Summer-camp participants rally for their ecosystem teams. Photo via RC Summer.
It's hard to imagine what the adults waiting at the bus stop must have thought of the group of kids in matching baggy, lime-green T-shirts rattling and clanking plastic trays, tied-together aluminum cans, and wooden push brooms in a shy Stomp-style performance before sweeping up the garbage and "recycling" it in a big plastic can. But the captive audience dutifully listened as the mostly pre-teen students came over to hand out flyers about recycling and canvas shopping bags -- "They want us to use them instead of plastic," one older woman repeated to a fellow bystander -- then trotted onto their bus, carrying, to a one, their new "GreenAGE"-emblazoned sacks over their shoulders.While an actual "Green Age" is a ways off from arriving in Istanbul -- or, really, most anywhere -- a few hundred kids between the ages of 9 and 14 have gotten the chance to imagine what one might look like as part of an innovative summer camp hosted at the campus of Robert College, a prestigious private high school nestled into the woods above the Bosphorus strait.
Designing Sustainable Cities
In between skits, sports, "hang time," and other classic camp pursuits, participants in the English-language RC Summer program are designing kid-friendly sustainable cities suitable for various ecosystems as part of this year's GreenAGE theme. (Previous years' educational activities have centered around the cosmos, or lesser-known English-speaking countries, for example.)
Campers perform a Stomp-style recycling skit. Photo via RC Summer.
At the beginning of the three- to four-week day camp, the approximately 200 students are divided into five teams, each representing a different ecosystem -- desert, geyser, island, mountain, and wetlands -- that they must recreate in their assigned classroom. A rubber blow-up crocodile stalks the wetlands room, while a construction-paper waterfall flows from the wall of the mountain room and the desert room bakes under a hanging orb dripping crepe-paper rays onto a blazing-yellow floor mat. Then comes the tough part.
Choosing Eco-Friendly Power
"We tell them they have to create a city that has the things they would want to have in it and is also sustainable, with a power source suitable for that environment -- for example, solar in the desert, or bio-mass in the wetlands. We don't tell the kids which power source to choose, but we try to point them in the right direction," says Joe Welch, a longtime expat who has been directing the summer program since the early 2000s. "Basically, it should be an eco-friendly place where they would like to live."
Each ecosystem team is then further divided into five "professions." There are managers who assess the "city's" needs and learn to cooperate and negotiate with other cities; activists who make signs promoting things like recycling and saving energy and organize "protests" around the campus; tourist guides who promote the city, often with raps, skits, and other types of performances; engineers who make models of the wind turbines, sea-water filters, and other technologies the city will need to run itself; and artists who draw up maps and other visual depictions of what it will all look like.
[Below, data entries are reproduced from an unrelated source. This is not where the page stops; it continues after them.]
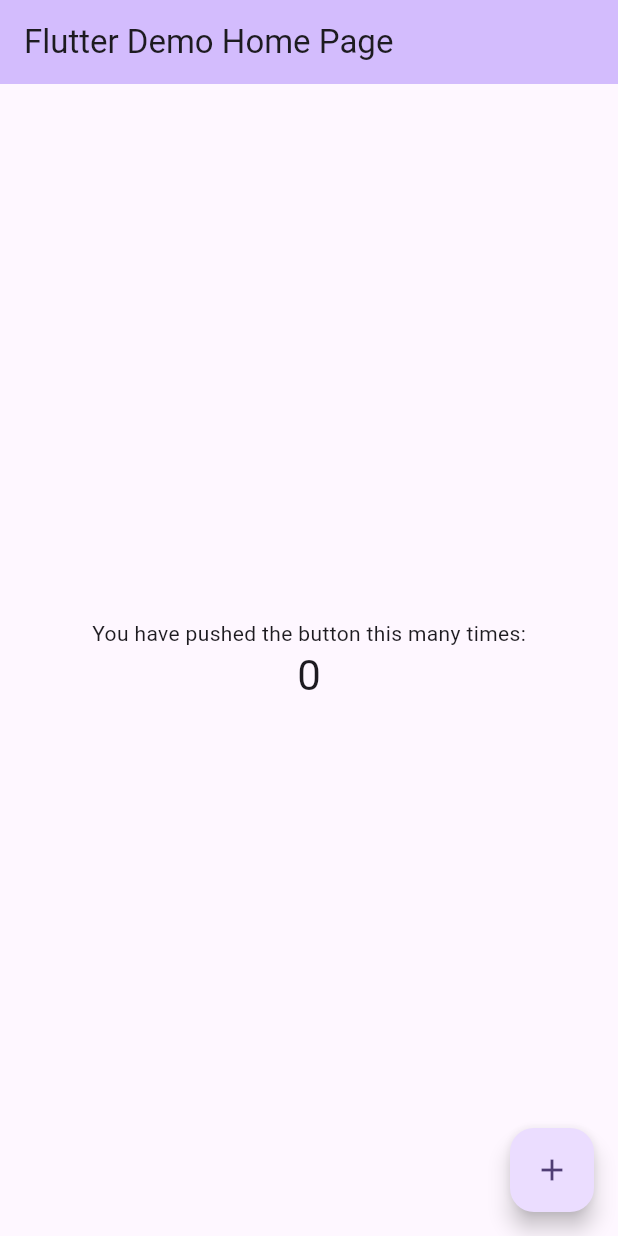
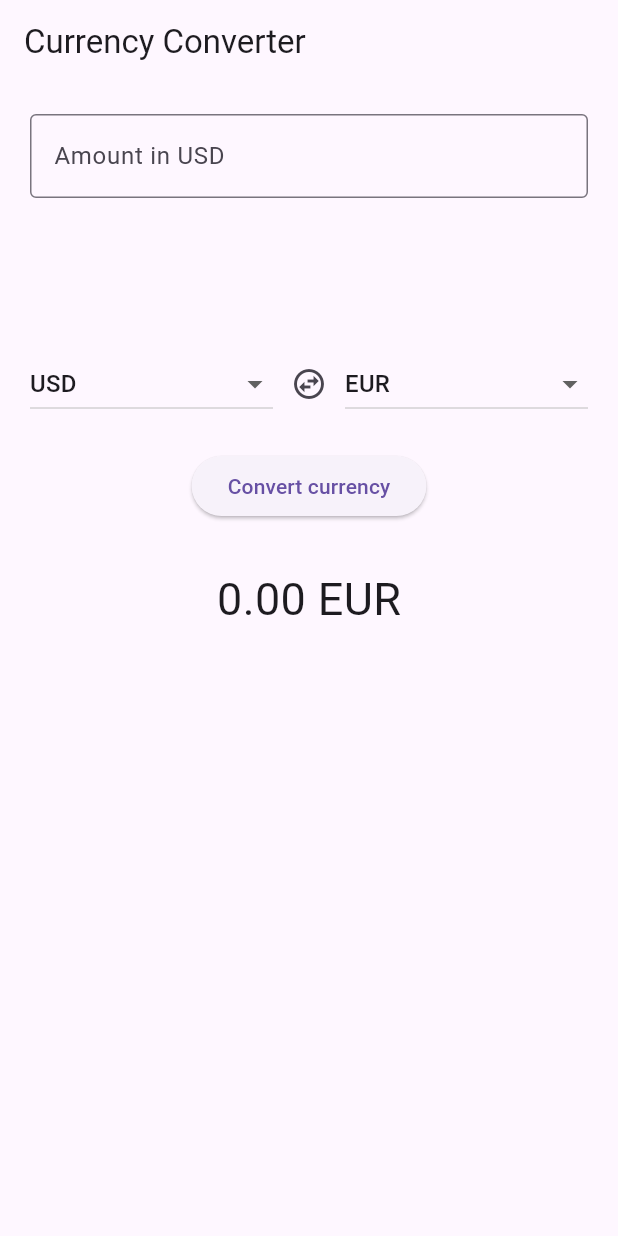
Before and after one commit to 32310012-MAAf/mobile-one, a Flutter app: the screen it shows after launch, on a phone screen of 412 x 824 dp. Run offline on Flutter 3.47's test engine with Material 3 defaults, Android fonts, the phone set to English and light mode, and no system bars.

Commit message:
feat: added the code for the program its a currency to currency converter a bit limited but can be expanded later

```diff
--- /dev/null
+++ b/lib/currency.dart
@@ -0,0 +1,111 @@
+import 'package:flutter/material.dart';
+
+class ConverterScreen extends StatefulWidget {
+  const ConverterScreen({super.key});
+
+  @override
+  State<ConverterScreen> createState() => _ConverterScreenState();
+}
+
+class _ConverterScreenState extends State<ConverterScreen> {
+  final _controller = TextEditingController();
+
+  final rates = {
+    'USD': 1.0, 'EUR': 0.86, 'GBP': 0.76,
+    'JPY': 156.36, 'CAD': 1.4, 'AUD': 1.53,
+    'CNY': 7.08, 'LBP': 89661.21, 'BRL': 5.33,
+  };
+  String _fromCurrency = 'USD';
+  String _toCurrency = 'EUR';
+  double _result = 0.0;
+
+  void _convert() {
+    double? amount = double.tryParse(_controller.text);
+    if (amount == null)
+      return;
+    setState(() { // converts currency -> USD then USD -> currency
+      double inUSD = amount / rates[_fromCurrency]!;
+      _result = inUSD * rates[_toCurrency]!;
+    });
+  }
+
+  void _swap() {
+    setState(() {
+      String temp = _fromCurrency;
+      _fromCurrency = _toCurrency;
+      _toCurrency = temp;
+      //  double inUSD = _result / rates[_fromCurrency]!;
+      //  _result = inUSD * rates[_toCurrency]!;
+      _result = 0.0;
+    });
+  }
+
+  @override
+  Widget build(BuildContext context) {
+    return Scaffold(
+      appBar: AppBar(title: const Text('Currency Converter')),
+      body: Padding(
+        padding: const EdgeInsets.all(20),
+        child: Column(
+          children: [
+            // input
+            TextField(
+              controller: _controller,
+              keyboardType: TextInputType.number,
+              decoration: InputDecoration(
+                labelText: 'Amount in $_fromCurrency',
+                border: const OutlineInputBorder(),
+              ),
+            ),
+            const SizedBox(height: 100),
+
+            // selectors and swap button
+            Row(
+              children: [
+                Expanded(// from currency
+                  child: DropdownButton<String>(
+                    value: _fromCurrency,
+                    isExpanded: true,
+                    items: rates.keys.map((c) {
+                      return DropdownMenuItem(value: c, child: Text(c));
+                    }).toList(),
+
+                    onChanged: (val) => setState(() => _fromCurrency = val!),
+                  ),
+                ),
+                IconButton(// swap button
+                  onPressed: _swap,
+                  icon: const Icon(Icons. swap_horizontal_circle_outlined),
+                ),
+                Expanded(// to currency
+                  child: DropdownButton<String>(
+                    value: _toCurrency,
+                    isExpanded: true,
+                    items: rates.keys.map((c) {
+                      return DropdownMenuItem(value: c, child: Text(c));
+                    }).toList(),
+
+                    onChanged: (val) => setState(() => _toCurrency = val!),
+                  ),
+                ),
+              ],
+            ),
+            const SizedBox(height: 20),
+
+            ElevatedButton(// currency conversion button
+              onPressed: _convert,
+              child: const Text('Convert currency'),
+            ),
+            const SizedBox(height: 30),
+
+            // Result
+            Text(
+              '${_result.toStringAsFixed(2)} $_toCurrency',
+              style: const TextStyle(fontSize: 30),
+            ),
+          ],
+        ),
+      ),
+    );
+  }
+}
--- a/lib/main.dart
+++ b/lib/main.dart
@@ -1,122 +1,6 @@
 import 'package:flutter/material.dart';
+import 'currency.dart';
 
 void main() {
-  runApp(const MyApp());
+  runApp(const MaterialApp( home: ConverterScreen() ));
 }
-
-class MyApp extends StatelessWidget {
-  const MyApp({super.key});
-
-  // This widget is the root of your application.
-  @override
-  Widget build(BuildContext context) {
-    return MaterialApp(
-      title: 'Flutter Demo',
-      theme: ThemeData(
-        // This is the theme of your application.
-        //
-        // TRY THIS: Try running your application with "flutter run". You'll see
-        // the application has a purple toolbar. Then, without quitting the app,
-        // try changing the seedColor in the colorScheme below to Colors.green
-        // and then invoke "hot reload" (save your changes or press the "hot
-        // reload" button in a Flutter-supported IDE, or press "r" if you used
-        // the command line to start the app).
-        //
-        // Notice that the counter didn't reset back to zero; the application
-        // state is not lost during the reload. To reset the state, use hot
-        // restart instead.
-        //
-        // This works for code too, not just values: Most code changes can be
-        // tested with just a hot reload.
-        colorScheme: .fromSeed(seedColor: Colors.deepPurple),
-      ),
-      home: const MyHomePage(title: 'Flutter Demo Home Page'),
-    );
-  }
-}
-
-class MyHomePage extends StatefulWidget {
-  const MyHomePage({super.key, required this.title});
-
-  // This widget is the home page of your application. It is stateful, meaning
-  // that it has a State object (defined below) that contains fields that affect
-  // how it looks.
-
-  // This class is the configuration for the state. It holds the values (in this
-  // case the title) provided by the parent (in this case the App widget) and
-  // used by the build method of the State. Fields in a Widget subclass are
-  // always marked "final".
-
-  final String title;
-
-  @override
-  State<MyHomePage> createState() => _MyHomePageState();
-}
-
-class _MyHomePageState extends State<MyHomePage> {
-  int _counter = 0;
-
-  void _incrementCounter() {
-    setState(() {
-      // This call to setState tells the Flutter framework that something has
-      // changed in this State, which causes it to rerun the build method below
-      // so that the display can reflect the updated values. If we changed
-      // _counter without calling setState(), then the build method would not be
-      // called again, and so nothing would appear to happen.
-      _counter++;
-    });
-  }
-
-  @override
-  Widget build(BuildContext context) {
-    // This method is rerun every time setState is called, for instance as done
-    // by the _incrementCounter method above.
-    //
-    // The Flutter framework has been optimized to make rerunning build methods
-    // fast, so that you can just rebuild anything that needs updating rather
-    // than having to individually change instances of widgets.
-    return Scaffold(
-      appBar: AppBar(
-        // TRY THIS: Try changing the color here to a specific color (to
-        // Colors.amber, perhaps?) and trigger a hot reload to see the AppBar
-        // change color while the other colors stay the same.
-        backgroundColor: Theme.of(context).colorScheme.inversePrimary,
-        // Here we take the value from the MyHomePage object that was created by
-        // the App.build method, and use it to set our appbar title.
-        title: Text(widget.title),
-      ),
-      body: Center(
-        // Center is a layout widget. It takes a single child and positions it
-        // in the middle of the parent.
-        child: Column(
-          // Column is also a layout widget. It takes a list of children and
-          // arranges them vertically. By default, it sizes itself to fit its
-          // children horizontally, and tries to be as tall as its parent.
-          //
-          // Column has various properties to control how it sizes itself and
-          // how it positions its children. Here we use mainAxisAlignment to
-          // center the children vertically; the main axis here is the vertical
-          // axis because Columns are vertical (the cross axis would be
-          // horizontal).
-          //
-          // TRY THIS: Invoke "debug painting" (choose the "Toggle Debug Paint"
-          // action in the IDE, or press "p" in the console), to see the
-          // wireframe for each widget.
-          mainAxisAlignment: .center,
-          children: [
-            const Text('You have pushed the button this many times:'),
-            Text(
-              '$_counter',
-              style: Theme.of(context).textTheme.headlineMedium,
-            ),
-          ],
-        ),
-      ),
-      floatingActionButton: FloatingActionButton(
-        onPressed: _incrementCounter,
-        tooltip: 'Increment',
-        child: const Icon(Icons.add),
-      ),
-    );
-  }
-}
```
At the end of the session, an "ecocouncil" made up of core camp staffers visits each city to assess how well its "residents" have done.
Campers see where their trash ends up on a visit to the Istanbul dump. Photo via RC Summer.
The camp's community-service component also has a green theme this summer. Coordinators Melisa Korkmaz and Felise Berra sign up young volunteers each week to try and take RC Summer's environmental message out into the community. One week, students set up recycling bins and passed out information in front of cafes -- then took what they collected to Istanbul's massive landfill and recycling center. "It was so smelly, some of the kids were almost throwing up," Korkmaz says. "But it was really something for them to see how much Istanbul throws away."
Greening the Neighborhood
Another week, the morning that culminated in the bus-stop performance began by bringing potted plants to local shopkeepers and cafe managers and soliciting promises that they would take care of them, then handing out certificates thanking the merchants for giving their word and setting an example for the community.
Camp staff freely admit that their young charges (and the communities they are reaching out to) are part of Istanbul's privileged class -- their families couldn't afford the program fees if they weren't -- but say instilling a sense of environmental responsibility in the future elite will bear fruit later on when today's campers turn into tomorrow's business and political leaders.
"A lot of these kids aren't even used to picking up after themselves," one staff member says. Adds a counselor, "They see trash on the ground and say, 'That's not mine.' We're trying to teach them that it's all of ours -- the whole school, community, country, and world's problem."
More about kids going green:
How to Green Your Kid's School, Part 1
How to Green Your Kids Summer Camp, Part 1
Educate Kids With Local Green Adventures
Earth Day for Kids
Nickelodeon Gives Green For Kids to Go Green
Raising Environmentally-Conscious Kids
No Kidding, One in Three Children Fear Earth Apocalypse
Trash Contest Inspires Kids to Spread the Green Word
Teaching Kids to Go Green